*** Block opens ***

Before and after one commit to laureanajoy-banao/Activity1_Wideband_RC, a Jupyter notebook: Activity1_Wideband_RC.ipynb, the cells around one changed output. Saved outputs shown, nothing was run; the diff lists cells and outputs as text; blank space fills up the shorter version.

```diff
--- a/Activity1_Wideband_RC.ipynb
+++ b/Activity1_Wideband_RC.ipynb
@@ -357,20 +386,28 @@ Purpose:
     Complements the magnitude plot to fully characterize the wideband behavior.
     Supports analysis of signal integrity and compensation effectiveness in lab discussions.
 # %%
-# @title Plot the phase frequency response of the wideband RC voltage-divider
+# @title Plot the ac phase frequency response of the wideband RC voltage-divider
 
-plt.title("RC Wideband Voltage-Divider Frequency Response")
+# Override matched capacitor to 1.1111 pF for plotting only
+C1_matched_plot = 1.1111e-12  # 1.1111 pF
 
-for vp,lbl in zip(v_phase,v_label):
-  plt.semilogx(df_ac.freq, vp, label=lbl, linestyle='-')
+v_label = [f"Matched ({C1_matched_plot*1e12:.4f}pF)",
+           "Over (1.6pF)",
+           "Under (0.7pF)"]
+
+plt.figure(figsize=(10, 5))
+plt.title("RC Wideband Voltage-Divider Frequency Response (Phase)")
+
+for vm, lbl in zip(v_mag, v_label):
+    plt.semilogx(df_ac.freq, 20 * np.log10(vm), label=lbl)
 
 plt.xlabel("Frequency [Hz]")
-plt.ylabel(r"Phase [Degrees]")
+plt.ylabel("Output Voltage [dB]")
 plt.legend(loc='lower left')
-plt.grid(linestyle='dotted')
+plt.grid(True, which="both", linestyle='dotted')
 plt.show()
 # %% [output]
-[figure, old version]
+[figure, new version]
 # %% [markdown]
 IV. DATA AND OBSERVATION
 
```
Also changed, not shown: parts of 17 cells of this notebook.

*** Block closes ***

**BRIEF:** Each line above that carries the string "ipynb" has to be returned.

**TASK SOLUTION:**
Before and after one commit to laureanajoy-banao/Activity1_Wideband_RC, a Jupyter notebook: Activity1_Wideband_RC.ipynb, the cells around one changed output. Saved outputs shown, nothing was run; the diff lists cells and outputs as text; blank space fills up the shorter version.
--- a/Activity1_Wideband_RC.ipynb
+++ b/Activity1_Wideband_RC.ipynb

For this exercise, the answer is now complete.